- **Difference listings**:
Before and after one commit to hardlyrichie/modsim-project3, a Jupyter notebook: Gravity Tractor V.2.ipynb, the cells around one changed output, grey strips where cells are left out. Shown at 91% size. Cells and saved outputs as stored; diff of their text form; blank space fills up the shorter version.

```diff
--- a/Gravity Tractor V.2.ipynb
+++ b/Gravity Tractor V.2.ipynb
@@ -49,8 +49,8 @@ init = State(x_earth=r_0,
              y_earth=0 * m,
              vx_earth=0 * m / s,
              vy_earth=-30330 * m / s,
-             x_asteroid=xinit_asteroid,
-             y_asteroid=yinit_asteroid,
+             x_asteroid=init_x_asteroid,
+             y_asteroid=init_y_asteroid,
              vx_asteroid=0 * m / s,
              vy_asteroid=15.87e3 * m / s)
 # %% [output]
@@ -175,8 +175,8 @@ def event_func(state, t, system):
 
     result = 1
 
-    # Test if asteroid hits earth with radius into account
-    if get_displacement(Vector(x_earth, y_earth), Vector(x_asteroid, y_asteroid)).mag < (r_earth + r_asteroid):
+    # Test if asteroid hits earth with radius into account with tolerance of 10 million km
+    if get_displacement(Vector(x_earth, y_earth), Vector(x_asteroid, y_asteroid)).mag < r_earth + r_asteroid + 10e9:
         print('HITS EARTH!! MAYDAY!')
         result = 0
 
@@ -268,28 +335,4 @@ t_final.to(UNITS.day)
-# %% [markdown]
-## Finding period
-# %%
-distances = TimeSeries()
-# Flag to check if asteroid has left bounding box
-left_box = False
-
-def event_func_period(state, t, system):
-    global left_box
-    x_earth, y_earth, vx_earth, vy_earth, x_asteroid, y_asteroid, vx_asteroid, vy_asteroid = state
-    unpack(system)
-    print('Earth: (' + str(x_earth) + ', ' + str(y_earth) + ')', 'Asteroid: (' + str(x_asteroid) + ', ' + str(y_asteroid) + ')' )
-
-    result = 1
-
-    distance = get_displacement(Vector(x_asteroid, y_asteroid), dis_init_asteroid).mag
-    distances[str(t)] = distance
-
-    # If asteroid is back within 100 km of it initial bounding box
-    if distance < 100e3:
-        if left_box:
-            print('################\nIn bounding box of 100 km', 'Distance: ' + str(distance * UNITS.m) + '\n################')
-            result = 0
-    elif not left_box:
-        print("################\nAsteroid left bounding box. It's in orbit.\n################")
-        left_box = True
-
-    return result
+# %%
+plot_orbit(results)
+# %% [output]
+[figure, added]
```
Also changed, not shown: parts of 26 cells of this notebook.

- **Task objective**:
Find every line above that includes the word "print" and report only how many there are.

- **Task result**:
4